### RECORD SET:
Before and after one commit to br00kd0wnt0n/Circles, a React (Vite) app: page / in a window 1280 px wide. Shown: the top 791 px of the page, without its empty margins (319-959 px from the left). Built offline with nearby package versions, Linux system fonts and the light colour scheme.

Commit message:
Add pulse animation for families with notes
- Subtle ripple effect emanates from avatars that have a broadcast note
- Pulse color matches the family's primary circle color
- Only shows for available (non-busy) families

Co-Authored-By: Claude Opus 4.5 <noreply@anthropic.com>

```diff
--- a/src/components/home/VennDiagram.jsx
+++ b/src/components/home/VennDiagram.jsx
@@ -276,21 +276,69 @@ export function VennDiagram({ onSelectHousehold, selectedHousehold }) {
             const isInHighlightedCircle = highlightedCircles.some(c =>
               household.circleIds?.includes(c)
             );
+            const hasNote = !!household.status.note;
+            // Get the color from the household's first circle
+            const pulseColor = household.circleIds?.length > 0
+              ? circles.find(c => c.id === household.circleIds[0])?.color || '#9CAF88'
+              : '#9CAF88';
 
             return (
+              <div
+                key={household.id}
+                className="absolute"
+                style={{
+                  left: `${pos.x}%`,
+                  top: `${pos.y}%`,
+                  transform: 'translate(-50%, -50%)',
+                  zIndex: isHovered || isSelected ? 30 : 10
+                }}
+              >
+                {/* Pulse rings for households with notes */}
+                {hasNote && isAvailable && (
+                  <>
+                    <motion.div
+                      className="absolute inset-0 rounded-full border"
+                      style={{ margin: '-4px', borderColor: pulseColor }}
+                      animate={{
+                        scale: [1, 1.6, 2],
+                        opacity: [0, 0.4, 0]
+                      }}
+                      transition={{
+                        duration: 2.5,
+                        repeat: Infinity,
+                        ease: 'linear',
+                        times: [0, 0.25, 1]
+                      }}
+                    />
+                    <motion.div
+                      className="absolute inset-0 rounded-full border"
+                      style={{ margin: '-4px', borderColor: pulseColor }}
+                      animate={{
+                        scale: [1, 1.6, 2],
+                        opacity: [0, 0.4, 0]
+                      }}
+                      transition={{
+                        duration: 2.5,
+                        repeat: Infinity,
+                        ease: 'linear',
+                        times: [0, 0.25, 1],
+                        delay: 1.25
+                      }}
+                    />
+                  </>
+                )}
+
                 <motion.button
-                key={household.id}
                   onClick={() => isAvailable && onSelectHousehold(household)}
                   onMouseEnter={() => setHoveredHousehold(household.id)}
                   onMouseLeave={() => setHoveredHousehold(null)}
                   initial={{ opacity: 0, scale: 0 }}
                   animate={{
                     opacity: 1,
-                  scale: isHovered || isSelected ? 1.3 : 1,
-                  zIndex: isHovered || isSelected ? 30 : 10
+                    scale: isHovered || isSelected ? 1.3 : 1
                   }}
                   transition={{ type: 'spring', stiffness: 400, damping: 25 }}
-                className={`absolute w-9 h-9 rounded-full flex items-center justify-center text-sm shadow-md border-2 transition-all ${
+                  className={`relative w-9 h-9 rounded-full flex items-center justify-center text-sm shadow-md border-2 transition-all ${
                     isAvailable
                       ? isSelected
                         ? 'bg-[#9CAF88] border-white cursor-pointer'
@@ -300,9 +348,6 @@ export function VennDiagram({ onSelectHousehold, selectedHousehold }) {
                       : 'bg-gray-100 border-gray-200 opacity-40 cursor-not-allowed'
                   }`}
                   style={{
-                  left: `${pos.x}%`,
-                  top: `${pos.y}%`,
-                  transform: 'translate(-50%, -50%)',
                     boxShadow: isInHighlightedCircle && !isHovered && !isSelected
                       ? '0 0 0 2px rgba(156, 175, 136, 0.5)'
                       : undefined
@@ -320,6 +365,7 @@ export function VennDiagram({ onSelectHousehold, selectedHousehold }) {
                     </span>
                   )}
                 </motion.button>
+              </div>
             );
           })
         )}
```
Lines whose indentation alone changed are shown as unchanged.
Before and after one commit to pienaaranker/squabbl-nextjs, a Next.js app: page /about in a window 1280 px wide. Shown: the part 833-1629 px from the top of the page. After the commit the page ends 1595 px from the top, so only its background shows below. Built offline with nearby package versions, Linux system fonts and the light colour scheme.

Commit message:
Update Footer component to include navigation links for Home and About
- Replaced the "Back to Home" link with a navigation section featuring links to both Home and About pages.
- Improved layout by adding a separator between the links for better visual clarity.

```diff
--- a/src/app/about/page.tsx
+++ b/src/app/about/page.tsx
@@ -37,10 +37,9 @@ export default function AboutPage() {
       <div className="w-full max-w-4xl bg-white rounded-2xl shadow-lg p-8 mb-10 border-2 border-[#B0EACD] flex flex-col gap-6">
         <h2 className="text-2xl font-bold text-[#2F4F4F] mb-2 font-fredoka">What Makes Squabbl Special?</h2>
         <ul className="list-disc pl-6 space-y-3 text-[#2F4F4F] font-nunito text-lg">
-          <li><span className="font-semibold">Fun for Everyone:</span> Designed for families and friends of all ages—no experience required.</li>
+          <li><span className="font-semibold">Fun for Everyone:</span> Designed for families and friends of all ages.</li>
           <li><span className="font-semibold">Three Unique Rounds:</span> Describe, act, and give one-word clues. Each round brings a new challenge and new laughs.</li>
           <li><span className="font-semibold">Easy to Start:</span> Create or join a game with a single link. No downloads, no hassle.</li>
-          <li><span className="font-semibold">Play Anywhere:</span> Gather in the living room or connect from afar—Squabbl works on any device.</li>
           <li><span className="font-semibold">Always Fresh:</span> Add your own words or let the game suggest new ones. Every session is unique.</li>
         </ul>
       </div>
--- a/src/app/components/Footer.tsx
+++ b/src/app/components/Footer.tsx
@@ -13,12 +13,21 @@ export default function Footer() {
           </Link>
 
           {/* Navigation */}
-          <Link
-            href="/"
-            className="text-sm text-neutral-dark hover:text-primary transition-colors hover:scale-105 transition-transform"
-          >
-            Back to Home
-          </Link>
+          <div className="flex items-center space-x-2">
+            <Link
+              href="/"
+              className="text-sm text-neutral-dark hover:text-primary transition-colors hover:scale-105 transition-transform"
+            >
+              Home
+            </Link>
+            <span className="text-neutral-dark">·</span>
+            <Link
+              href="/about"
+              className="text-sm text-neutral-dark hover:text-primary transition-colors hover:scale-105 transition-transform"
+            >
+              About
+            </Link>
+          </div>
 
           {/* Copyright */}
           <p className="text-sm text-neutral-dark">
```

### EXERCISE REQUIREMENTS:
Scan the listing for the word "notes". Copy every line in which it appears.

### SOLUTION:
Add pulse animation for families with notes
+                {/* Pulse rings for households with notes */}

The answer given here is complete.